**YOUR INSTRUCTIONS:** Give the number of lines in the data below where the word "pictures" appears, and nothing besides.

Data items
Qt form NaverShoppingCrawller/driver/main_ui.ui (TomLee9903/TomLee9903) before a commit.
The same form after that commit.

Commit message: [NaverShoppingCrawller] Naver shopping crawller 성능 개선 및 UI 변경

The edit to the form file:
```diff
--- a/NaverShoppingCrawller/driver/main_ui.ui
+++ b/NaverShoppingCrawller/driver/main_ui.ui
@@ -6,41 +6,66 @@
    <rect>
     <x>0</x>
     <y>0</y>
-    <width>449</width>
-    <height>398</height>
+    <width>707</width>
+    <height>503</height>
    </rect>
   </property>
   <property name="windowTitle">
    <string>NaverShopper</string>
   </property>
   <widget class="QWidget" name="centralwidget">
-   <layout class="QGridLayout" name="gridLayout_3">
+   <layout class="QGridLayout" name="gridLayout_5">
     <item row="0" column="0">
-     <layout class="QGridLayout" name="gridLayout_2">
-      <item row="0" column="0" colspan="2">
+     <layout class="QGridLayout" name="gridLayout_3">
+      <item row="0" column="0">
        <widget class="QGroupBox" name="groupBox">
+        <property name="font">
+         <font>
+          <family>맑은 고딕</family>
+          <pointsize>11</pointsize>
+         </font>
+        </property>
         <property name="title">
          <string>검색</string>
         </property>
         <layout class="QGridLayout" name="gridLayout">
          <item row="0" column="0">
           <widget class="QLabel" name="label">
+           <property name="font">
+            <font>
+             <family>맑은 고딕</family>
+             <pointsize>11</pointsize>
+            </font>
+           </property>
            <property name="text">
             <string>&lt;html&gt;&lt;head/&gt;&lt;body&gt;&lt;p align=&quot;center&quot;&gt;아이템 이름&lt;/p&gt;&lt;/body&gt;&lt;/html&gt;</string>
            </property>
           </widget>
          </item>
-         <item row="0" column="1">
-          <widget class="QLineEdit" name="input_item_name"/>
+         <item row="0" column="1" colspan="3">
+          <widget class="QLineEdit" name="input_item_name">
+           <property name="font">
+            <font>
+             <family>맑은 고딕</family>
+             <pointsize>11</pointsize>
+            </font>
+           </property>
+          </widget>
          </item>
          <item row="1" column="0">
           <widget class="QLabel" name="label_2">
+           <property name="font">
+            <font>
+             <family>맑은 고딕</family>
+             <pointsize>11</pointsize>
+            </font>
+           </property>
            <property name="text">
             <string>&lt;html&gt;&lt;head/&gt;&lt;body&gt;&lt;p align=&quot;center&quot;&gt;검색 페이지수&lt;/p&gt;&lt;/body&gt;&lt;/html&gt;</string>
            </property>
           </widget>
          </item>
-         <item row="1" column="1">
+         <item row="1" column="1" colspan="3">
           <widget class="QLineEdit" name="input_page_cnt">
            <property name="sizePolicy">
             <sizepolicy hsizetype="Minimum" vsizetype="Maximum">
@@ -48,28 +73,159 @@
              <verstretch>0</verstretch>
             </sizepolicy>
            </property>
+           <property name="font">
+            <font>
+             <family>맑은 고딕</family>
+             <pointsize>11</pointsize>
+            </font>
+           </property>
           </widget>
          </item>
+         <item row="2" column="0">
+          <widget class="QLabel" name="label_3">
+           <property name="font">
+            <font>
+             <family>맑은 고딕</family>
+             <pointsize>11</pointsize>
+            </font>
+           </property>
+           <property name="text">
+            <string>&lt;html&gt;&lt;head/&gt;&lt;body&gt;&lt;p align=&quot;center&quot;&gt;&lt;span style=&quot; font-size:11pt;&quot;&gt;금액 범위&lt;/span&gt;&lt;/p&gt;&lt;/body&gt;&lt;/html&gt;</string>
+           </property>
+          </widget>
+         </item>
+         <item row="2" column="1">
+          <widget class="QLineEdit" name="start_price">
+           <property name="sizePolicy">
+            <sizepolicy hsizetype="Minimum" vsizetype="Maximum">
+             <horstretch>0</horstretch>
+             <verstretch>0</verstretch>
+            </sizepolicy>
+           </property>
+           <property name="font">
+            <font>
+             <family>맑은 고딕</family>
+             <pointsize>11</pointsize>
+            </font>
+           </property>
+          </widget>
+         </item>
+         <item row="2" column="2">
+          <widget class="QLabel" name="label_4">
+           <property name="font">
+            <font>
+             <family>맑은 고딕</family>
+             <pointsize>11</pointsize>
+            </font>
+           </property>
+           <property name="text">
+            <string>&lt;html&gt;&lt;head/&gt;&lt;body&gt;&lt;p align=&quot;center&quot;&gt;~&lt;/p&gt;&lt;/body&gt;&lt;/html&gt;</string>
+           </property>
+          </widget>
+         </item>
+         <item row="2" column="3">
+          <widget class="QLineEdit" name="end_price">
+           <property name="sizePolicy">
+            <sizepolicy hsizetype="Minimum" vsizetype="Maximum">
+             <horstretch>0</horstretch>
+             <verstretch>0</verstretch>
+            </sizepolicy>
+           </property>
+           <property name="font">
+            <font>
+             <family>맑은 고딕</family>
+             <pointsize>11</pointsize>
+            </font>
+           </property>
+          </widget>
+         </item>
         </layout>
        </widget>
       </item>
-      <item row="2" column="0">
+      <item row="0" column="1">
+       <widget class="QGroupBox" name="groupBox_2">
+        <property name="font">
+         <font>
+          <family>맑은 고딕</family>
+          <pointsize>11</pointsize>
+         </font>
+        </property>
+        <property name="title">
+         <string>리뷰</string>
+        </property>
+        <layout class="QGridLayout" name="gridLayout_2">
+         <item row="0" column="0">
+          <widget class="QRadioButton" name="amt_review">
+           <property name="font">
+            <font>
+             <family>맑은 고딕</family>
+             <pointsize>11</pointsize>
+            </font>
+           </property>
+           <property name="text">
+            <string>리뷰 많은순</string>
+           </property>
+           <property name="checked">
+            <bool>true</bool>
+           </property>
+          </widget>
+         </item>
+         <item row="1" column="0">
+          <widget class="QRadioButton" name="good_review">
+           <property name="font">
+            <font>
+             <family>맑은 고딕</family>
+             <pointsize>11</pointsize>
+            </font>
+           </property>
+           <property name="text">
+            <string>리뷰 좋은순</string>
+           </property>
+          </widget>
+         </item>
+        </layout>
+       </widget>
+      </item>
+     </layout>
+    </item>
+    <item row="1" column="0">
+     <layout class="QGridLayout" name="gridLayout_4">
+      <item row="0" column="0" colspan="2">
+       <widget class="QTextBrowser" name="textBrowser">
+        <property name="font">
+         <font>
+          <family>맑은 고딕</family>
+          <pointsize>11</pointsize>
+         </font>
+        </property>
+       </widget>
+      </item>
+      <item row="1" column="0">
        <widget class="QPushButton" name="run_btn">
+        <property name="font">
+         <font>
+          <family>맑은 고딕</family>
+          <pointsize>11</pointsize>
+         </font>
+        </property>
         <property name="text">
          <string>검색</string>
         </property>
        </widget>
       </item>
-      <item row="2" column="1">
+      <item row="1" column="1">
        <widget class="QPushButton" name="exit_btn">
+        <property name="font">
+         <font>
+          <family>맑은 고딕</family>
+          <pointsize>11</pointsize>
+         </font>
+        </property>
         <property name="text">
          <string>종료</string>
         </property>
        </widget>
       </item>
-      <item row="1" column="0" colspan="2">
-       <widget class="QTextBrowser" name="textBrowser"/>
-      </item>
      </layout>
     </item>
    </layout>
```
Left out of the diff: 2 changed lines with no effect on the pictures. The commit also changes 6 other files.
--
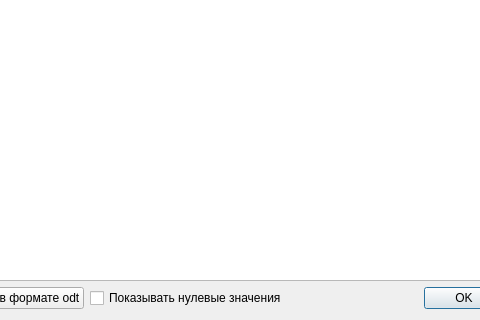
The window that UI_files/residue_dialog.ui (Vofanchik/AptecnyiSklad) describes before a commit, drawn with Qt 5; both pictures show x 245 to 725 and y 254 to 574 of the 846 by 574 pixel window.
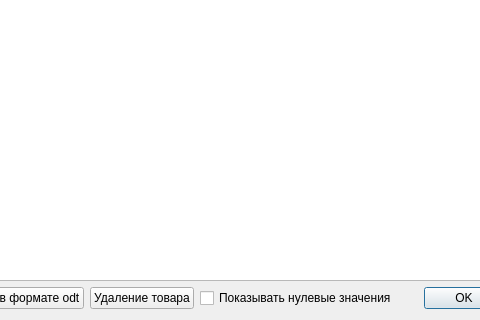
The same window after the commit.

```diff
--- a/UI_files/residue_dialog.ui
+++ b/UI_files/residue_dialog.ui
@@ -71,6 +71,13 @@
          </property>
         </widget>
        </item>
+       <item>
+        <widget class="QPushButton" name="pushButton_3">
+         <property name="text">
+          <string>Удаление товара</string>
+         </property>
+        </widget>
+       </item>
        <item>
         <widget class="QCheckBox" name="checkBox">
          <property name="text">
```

**ANSWER TO THIS TASK:** 2